Neurodivergence is a term used to describe people who think, process information, and experience the world differently than the neurotypical population. It includes conditions such as autism spectrum disorder (ASD), attention deficit hyperactivity disorder (ADHD), dyslexia, and many others. While neurodivergent individuals often face unique challenges, they are also at increased risk for developing certain comorbidities.

What is Stimming?

Stimming is short for self-stimulation. Stimming is a repetitive body movement, such as hand flapping. Stimming is commonly found in Autism and Sensory Processing Disorder, but also found in other developmental disabilities. This behavior may involve any or all of the senses in various degrees in different individuals.

How to Talk to Kids About: Their Disabilities

When our child is different, there’s so much more we need to learn about parenting. Our first go-to will be to learn all we can about the diagnosis. We learn everything we can, so we can understand and provide the necessary support, intervention or therapy that they need to thrive. Whether it’s by reading books, attending courses or through community groups, we learn what we can, when we can.
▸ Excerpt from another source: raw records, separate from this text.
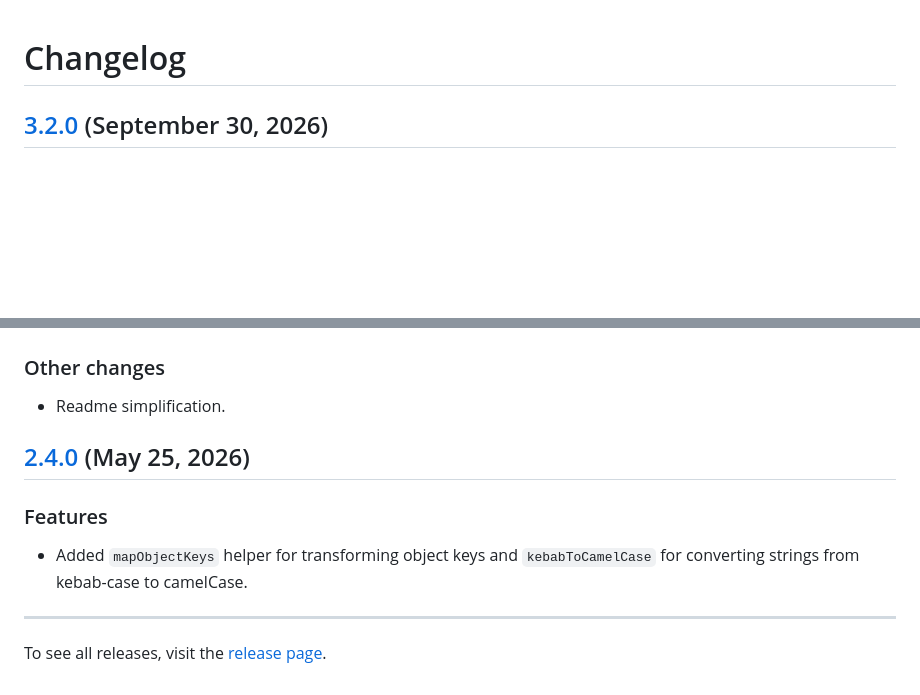
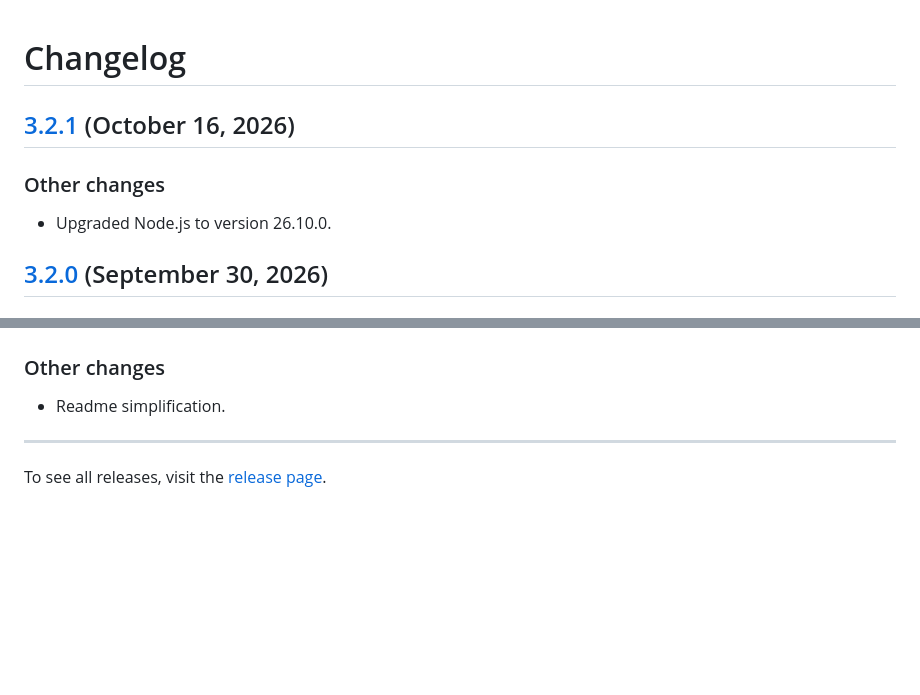
Before and after one commit to ckeditor/ckeditor5-integrations-common, a Markdown page: CHANGELOG.md, 2 parts joined by grey strips. GitHub-like rendering; blank space fills up the shorter version.

Commit message:
Changelog for v3.2.1. [skip ci]

```diff
--- a/CHANGELOG.md
+++ b/CHANGELOG.md
@@ -1,5 +1,12 @@
 Changelog
 =========
+
+## [3.2.1](https://github.com/ckeditor/ckeditor5-integrations-common/compare/v3.2.0...v3.2.1) (October 16, 2026)
+
+### Other changes
+
+* Upgraded Node.js to version 26.10.0.
+
 
 ## [3.2.0](https://github.com/ckeditor/ckeditor5-integrations-common/compare/v3.1.0...v3.2.0) (September 30, 2026)
 
@@ -76,13 +83,6 @@ Changelog
 
 * Readme simplification.
 
-
-## [2.4.0](https://github.com/ckeditor/ckeditor5-integrations-common/compare/v2.3.1...v2.4.0) (May 25, 2026)
-
-### Features
-
-* Added `mapObjectKeys` helper for transforming object keys and `kebabToCamelCase` for converting strings from kebab-case to camelCase.
-
 ---
 
 To see all releases, visit the [release page](https://github.com/ckeditor/ckeditor5-integrations-common/releases).
```
Also changed, not shown: .changelog/20261007142752_ci_4774.md (deleted, +0 -5 lines).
How to Talk to Kids About: Disabilities

Disabilities. This is a very big word to use, even for adults. Today – when language, terms of references and respecting people of all abilities is more important than ever – it is never too early to talk to your kids about disabilities. According to the Oxford Dictionary, the word “disabilities” is a countable noun, which means a physical or mental condition wherein you’re unable to use a part of your body completely or easily, or where you cannot learn easily.

Tips for Homeschool Success

Year 2020 may have been the year of the pandemic. For us, however, it has been the year of homeschool success. We have been homeschooling our ASD child part-time for many years. Since the age of 4.5, Little Star attended a special needs school that only had classes twice a week. It was an ideal set up at the time, enabling us to run an extensive home-based play therapy programme.